* Exercise requirements
Word for word, retype every entry in the listing.

* Data extracts
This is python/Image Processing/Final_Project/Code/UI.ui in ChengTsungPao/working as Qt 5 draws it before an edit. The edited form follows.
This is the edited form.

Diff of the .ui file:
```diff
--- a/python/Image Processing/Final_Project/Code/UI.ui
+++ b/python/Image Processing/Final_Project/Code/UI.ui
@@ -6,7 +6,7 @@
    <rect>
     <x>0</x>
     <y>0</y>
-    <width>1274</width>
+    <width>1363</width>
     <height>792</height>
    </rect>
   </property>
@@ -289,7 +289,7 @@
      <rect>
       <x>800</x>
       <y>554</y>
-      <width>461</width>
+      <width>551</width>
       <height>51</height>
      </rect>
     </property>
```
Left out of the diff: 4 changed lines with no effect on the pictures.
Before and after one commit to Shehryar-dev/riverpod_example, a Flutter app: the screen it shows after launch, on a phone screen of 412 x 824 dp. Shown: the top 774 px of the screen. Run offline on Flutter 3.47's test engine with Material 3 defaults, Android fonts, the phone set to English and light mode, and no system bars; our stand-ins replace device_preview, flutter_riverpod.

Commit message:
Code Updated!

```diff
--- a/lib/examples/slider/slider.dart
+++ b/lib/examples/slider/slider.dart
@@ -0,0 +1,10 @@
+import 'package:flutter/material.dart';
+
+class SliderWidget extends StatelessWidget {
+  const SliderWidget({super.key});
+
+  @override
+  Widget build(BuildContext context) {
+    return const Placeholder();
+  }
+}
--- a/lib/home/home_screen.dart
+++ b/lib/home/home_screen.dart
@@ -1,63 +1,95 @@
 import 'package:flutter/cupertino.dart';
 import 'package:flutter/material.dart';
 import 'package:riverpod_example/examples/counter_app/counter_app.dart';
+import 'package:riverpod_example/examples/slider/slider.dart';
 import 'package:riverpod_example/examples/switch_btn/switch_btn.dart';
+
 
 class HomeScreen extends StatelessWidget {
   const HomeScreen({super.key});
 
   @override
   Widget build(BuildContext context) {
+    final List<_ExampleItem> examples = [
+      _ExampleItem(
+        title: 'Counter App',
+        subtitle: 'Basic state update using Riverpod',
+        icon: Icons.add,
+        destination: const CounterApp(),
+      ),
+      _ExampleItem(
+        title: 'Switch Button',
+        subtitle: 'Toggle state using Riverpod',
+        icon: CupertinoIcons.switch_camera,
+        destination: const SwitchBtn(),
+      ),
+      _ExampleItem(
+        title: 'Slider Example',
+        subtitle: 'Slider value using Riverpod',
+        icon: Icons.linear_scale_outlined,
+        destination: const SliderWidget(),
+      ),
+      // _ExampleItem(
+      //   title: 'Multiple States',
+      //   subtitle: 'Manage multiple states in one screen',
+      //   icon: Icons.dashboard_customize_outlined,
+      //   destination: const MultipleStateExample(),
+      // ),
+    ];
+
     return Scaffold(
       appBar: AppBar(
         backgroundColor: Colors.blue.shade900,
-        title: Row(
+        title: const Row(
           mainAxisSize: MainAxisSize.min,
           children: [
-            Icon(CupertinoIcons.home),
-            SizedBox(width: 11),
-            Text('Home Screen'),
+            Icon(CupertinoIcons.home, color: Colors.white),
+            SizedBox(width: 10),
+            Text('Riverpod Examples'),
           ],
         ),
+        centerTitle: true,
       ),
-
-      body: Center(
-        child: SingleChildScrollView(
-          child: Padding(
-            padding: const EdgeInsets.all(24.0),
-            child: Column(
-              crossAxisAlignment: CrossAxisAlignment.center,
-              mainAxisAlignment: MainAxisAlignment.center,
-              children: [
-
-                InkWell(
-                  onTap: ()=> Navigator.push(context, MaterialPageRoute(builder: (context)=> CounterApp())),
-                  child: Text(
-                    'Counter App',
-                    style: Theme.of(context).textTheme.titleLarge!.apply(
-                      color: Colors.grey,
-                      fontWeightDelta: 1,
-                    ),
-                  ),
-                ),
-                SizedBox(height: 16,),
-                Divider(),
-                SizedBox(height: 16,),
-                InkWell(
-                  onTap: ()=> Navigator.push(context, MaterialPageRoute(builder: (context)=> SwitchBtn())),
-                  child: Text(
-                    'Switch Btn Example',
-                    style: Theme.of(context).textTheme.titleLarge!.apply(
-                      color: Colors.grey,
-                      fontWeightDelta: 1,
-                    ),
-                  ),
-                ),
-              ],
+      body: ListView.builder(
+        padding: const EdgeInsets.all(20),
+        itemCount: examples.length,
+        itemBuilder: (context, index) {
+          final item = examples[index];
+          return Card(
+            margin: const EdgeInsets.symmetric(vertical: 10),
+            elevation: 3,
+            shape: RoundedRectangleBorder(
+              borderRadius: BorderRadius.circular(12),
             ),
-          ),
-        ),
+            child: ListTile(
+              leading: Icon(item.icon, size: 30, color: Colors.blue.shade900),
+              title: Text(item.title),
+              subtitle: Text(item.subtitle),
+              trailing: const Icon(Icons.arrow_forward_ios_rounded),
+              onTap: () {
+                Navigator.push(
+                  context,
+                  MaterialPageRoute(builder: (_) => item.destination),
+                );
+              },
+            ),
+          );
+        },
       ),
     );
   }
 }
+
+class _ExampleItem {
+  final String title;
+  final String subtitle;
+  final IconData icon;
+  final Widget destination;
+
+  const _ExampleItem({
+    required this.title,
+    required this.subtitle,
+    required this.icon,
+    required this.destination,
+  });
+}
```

* Result
This is python/Image Processing/Final_Project/Code/UI.ui in ChengTsungPao/working as Qt 5 draws it before an edit. The edited form follows.
This is the edited form.

Diff of the .ui file:
```diff
--- a/python/Image Processing/Final_Project/Code/UI.ui
+++ b/python/Image Processing/Final_Project/Code/UI.ui
@@ -6,7 +6,7 @@
    <rect>
     <x>0</x>
     <y>0</y>
-    <width>1274</width>
+    <width>1363</width>
     <height>792</height>
    </rect>
   </property>
@@ -289,7 +289,7 @@
      <rect>
       <x>800</x>
       <y>554</y>
-      <width>461</width>
+      <width>551</width>
       <height>51</height>
      </rect>
     </property>
```
Left out of the diff: 4 changed lines with no effect on the pictures.
Before and after one commit to Shehryar-dev/riverpod_example, a Flutter app: the screen it shows after launch, on a phone screen of 412 x 824 dp. Shown: the top 774 px of the screen. Run offline on Flutter 3.47's test engine with Material 3 defaults, Android fonts, the phone set to English and light mode, and no system bars; our stand-ins replace device_preview, flutter_riverpod.

Commit message:
Code Updated!

```diff
--- a/lib/examples/slider/slider.dart
+++ b/lib/examples/slider/slider.dart
@@ -0,0 +1,10 @@
+import 'package:flutter/material.dart';
+
+class SliderWidget extends StatelessWidget {
+  const SliderWidget({super.key});
+
+  @override
+  Widget build(BuildContext context) {
+    return const Placeholder();
+  }
+}
--- a/lib/home/home_screen.dart
+++ b/lib/home/home_screen.dart
@@ -1,63 +1,95 @@
 import 'package:flutter/cupertino.dart';
 import 'package:flutter/material.dart';
 import 'package:riverpod_example/examples/counter_app/counter_app.dart';
+import 'package:riverpod_example/examples/slider/slider.dart';
 import 'package:riverpod_example/examples/switch_btn/switch_btn.dart';
+
 
 class HomeScreen extends StatelessWidget {
   const HomeScreen({super.key});
 
   @override
   Widget build(BuildContext context) {
+    final List<_ExampleItem> examples = [
+      _ExampleItem(
+        title: 'Counter App',
+        subtitle: 'Basic state update using Riverpod',
+        icon: Icons.add,
+        destination: const CounterApp(),
+      ),
+      _ExampleItem(
+        title: 'Switch Button',
+        subtitle: 'Toggle state using Riverpod',
+        icon: CupertinoIcons.switch_camera,
+        destination: const SwitchBtn(),
+      ),
+      _ExampleItem(
+        title: 'Slider Example',
+        subtitle: 'Slider value using Riverpod',
+        icon: Icons.linear_scale_outlined,
+        destination: const SliderWidget(),
+      ),
+      // _ExampleItem(
+      //   title: 'Multiple States',
+      //   subtitle: 'Manage multiple states in one screen',
+      //   icon: Icons.dashboard_customize_outlined,
+      //   destination: const MultipleStateExample(),
+      // ),
+    ];
+
     return Scaffold(
       appBar: AppBar(
         backgroundColor: Colors.blue.shade900,
-        title: Row(
+        title: const Row(
           mainAxisSize: MainAxisSize.min,
           children: [
-            Icon(CupertinoIcons.home),
-            SizedBox(width: 11),
-            Text('Home Screen'),
+            Icon(CupertinoIcons.home, color: Colors.white),
+            SizedBox(width: 10),
+            Text('Riverpod Examples'),
           ],
         ),
+        centerTitle: true,
       ),
-
-      body: Center(
-        child: SingleChildScrollView(
-          child: Padding(
-            padding: const EdgeInsets.all(24.0),
-            child: Column(
-              crossAxisAlignment: CrossAxisAlignment.center,
-              mainAxisAlignment: MainAxisAlignment.center,
-              children: [
-
-                InkWell(
-                  onTap: ()=> Navigator.push(context, MaterialPageRoute(builder: (context)=> CounterApp())),
-                  child: Text(
-                    'Counter App',
-                    style: Theme.of(context).textTheme.titleLarge!.apply(
-                      color: Colors.grey,
-                      fontWeightDelta: 1,
-                    ),
-                  ),
-                ),
-                SizedBox(height: 16,),
-                Divider(),
-                SizedBox(height: 16,),
-                InkWell(
-                  onTap: ()=> Navigator.push(context, MaterialPageRoute(builder: (context)=> SwitchBtn())),
-                  child: Text(
-                    'Switch Btn Example',
-                    style: Theme.of(context).textTheme.titleLarge!.apply(
-                      color: Colors.grey,
-                      fontWeightDelta: 1,
-                    ),
-                  ),
-                ),
-              ],
+      body: ListView.builder(
+        padding: const EdgeInsets.all(20),
+        itemCount: examples.length,
+        itemBuilder: (context, index) {
+          final item = examples[index];
+          return Card(
+            margin: const EdgeInsets.symmetric(vertical: 10),
+            elevation: 3,
+            shape: RoundedRectangleBorder(
+              borderRadius: BorderRadius.circular(12),
             ),
-          ),
-        ),
+            child: ListTile(
+              leading: Icon(item.icon, size: 30, color: Colors.blue.shade900),
+              title: Text(item.title),
+              subtitle: Text(item.subtitle),
+              trailing: const Icon(Icons.arrow_forward_ios_rounded),
+              onTap: () {
+                Navigator.push(
+                  context,
+                  MaterialPageRoute(builder: (_) => item.destination),
+                );
+              },
+            ),
+          );
+        },
       ),
     );
   }
 }
+
+class _ExampleItem {
+  final String title;
+  final String subtitle;
+  final IconData icon;
+  final Widget destination;
+
+  const _ExampleItem({
+    required this.title,
+    required this.subtitle,
+    required this.icon,
+    required this.destination,
+  });
+}
```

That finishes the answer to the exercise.